If you have not found anything in these metacatalogues for the relevant providers Gallica, Google, HathiTrust Digital Library as well as the various national digitisation projects, this does not yet mean that these providers do not have the desired digitised material. Bear in mind that sometimes different names are used for the same person and that the titles may have been entered differently in the catalogues to be searched. In addition, as already mentioned, Google and the HathiTrust Digital Library will rarely give you a useful result without using a proxy for works that are younger than 140 years. In this case, you have no choice but to search the catalogues of the above-mentioned providers again individually. If this does not lead to a result either, you should consider in which region the book could most likely have been digitised and research in the catalogues there. The following internet addresses provide an overview of digital libraries:

Can I unlock public domain works at Google Books and in the HathiTrust Digital Library?

It often happens with Google Books and the HathiTrust Digital Library that digitised works in the public domain are not displayed in full text. Detailed information on how to obtain access to these works can be found here. In the case of Google digitised works, it may also be helpful to contact the library from which the book was digitised rather than Google directly.

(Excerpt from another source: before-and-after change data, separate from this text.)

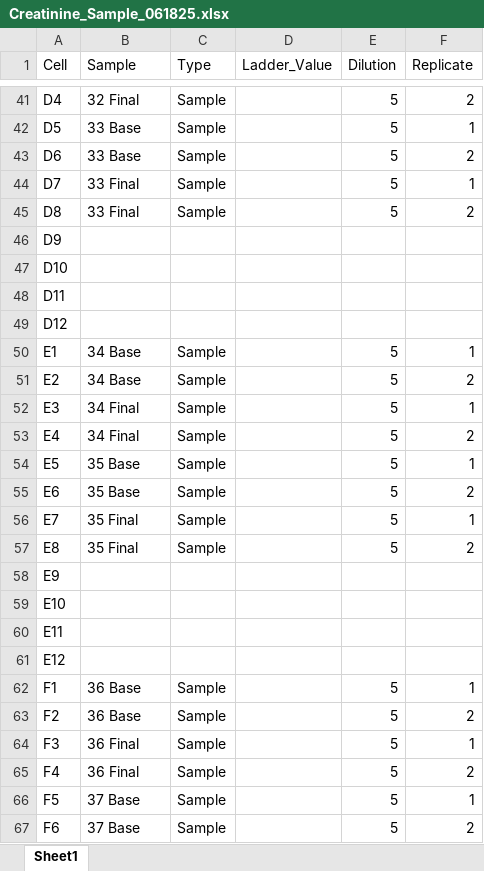
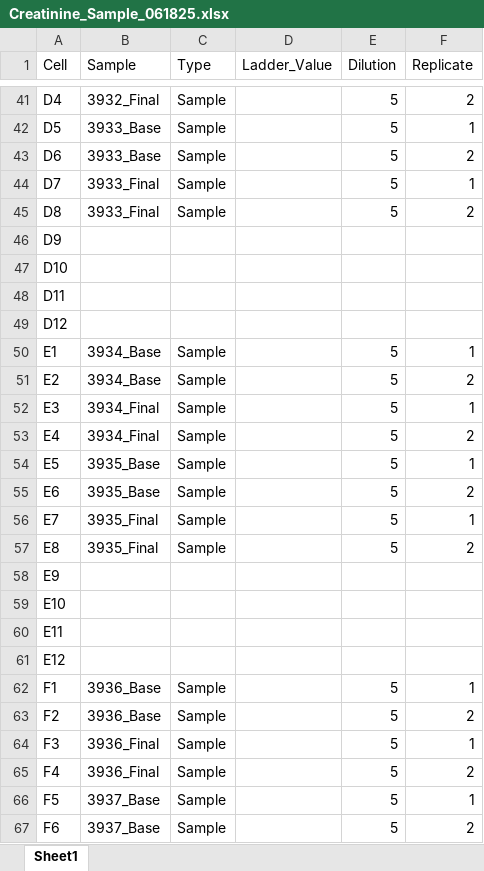
Before and after one commit to usckrc/PFAS_met_cage, an Excel workbook: VQC R work/Albuwell Data Sheets/Creatinine_Sample_061825.xlsx, sheet Sheet1, drawn as a sheet; only a part is shown, gaps mark what is left out; values as stored, in another font and other column widths than the file's, no borders; the diff covers the shown part only; the diff names each change by its address in the sheet, - before the commit and + after, or states it on an @@ line.

```diff
--- a/VQC R work/Albuwell Data Sheets/Creatinine_Sample_061825.xlsx (sheet Sheet1)
+++ b/VQC R work/Albuwell Data Sheets/Creatinine_Sample_061825.xlsx (sheet Sheet1)
-B41 (Sample): 32 Final
+B41 (Sample): 3932_Final
-B42:B43 (Sample): 33 Base
+B42:B43 (Sample): 3933_Base
-B44:B45 (Sample): 33 Final
+B44:B45 (Sample): 3933_Final
-B50:B51 (Sample): 34 Base
+B50:B51 (Sample): 3934_Base
-B52:B53 (Sample): 34 Final
+B52:B53 (Sample): 3934_Final
-B54:B55 (Sample): 35 Base
+B54:B55 (Sample): 3935_Base
-B56:B57 (Sample): 35 Final
+B56:B57 (Sample): 3935_Final
-B62:B63 (Sample): 36 Base
+B62:B63 (Sample): 3936_Base
-B64:B65 (Sample): 36 Final
+B64:B65 (Sample): 3936_Final
-B66:B67 (Sample): 37 Base
+B66:B67 (Sample): 3937_Base
```
Also changed, not shown: 29 edited cells elsewhere in this sheet, 2 other files.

Can I be informed about new works being added to the Enzyklothek?

You can subscribe to news on via RSS feed. Simply click on the RSS symbol in the sidebar or use this link: RSS

How can I help to improve the Enzyklothek?

The Enzyklothek is a participatory library and can only get better thanks to your cooperation. Report broken or missing links, editions or works that are not included.

How was the bibliographic data of the Enzyklothek obtained?

The bibliographic data of the Enzyklothek were obtained through extensive analyses of library catalogues, bibliographies, databases as well as the relevant specialist literature and through internet research. As far as possible, this data was checked and supplemented using the corresponding originals or digital copies.